[Excerpts from a dataset]
..........

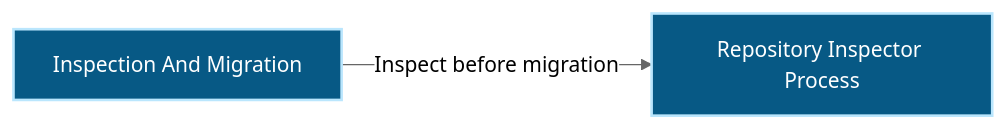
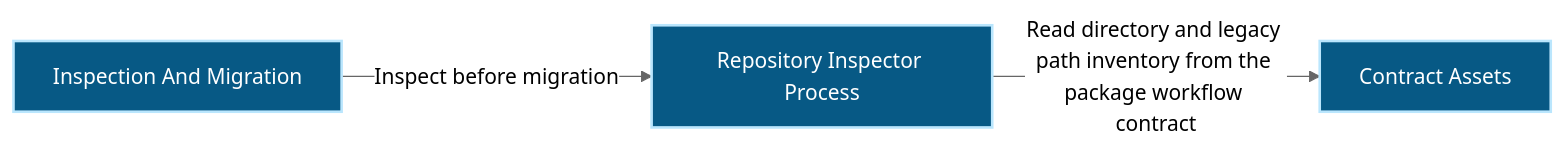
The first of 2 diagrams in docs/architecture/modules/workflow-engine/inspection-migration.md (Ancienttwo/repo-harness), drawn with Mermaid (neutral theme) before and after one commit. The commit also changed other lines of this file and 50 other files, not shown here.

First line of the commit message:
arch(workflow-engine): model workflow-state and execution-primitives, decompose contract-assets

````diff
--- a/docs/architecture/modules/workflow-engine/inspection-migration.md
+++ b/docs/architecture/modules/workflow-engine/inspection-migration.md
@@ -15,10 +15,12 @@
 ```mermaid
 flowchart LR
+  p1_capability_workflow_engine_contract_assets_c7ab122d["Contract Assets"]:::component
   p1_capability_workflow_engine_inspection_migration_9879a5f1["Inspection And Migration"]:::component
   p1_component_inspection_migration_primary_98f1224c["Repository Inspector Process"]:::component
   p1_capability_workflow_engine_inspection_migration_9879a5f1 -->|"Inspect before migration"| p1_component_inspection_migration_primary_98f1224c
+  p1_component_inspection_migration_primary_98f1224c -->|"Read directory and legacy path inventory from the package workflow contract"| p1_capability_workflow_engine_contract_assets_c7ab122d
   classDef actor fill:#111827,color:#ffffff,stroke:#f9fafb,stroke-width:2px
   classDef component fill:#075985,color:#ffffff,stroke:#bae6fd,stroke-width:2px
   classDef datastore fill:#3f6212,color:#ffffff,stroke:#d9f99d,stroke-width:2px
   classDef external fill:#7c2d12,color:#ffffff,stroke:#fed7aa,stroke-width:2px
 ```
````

..........

The answer must be all the lines above that hold the word "ffffff".

### Result for this exercise
   classDef actor fill:#111827,color:#ffffff,stroke:#f9fafb,stroke-width:2px
   classDef component fill:#075985,color:#ffffff,stroke:#bae6fd,stroke-width:2px
   classDef datastore fill:#3f6212,color:#ffffff,stroke:#d9f99d,stroke-width:2px
   classDef external fill:#7c2d12,color:#ffffff,stroke:#fed7aa,stroke-width:2px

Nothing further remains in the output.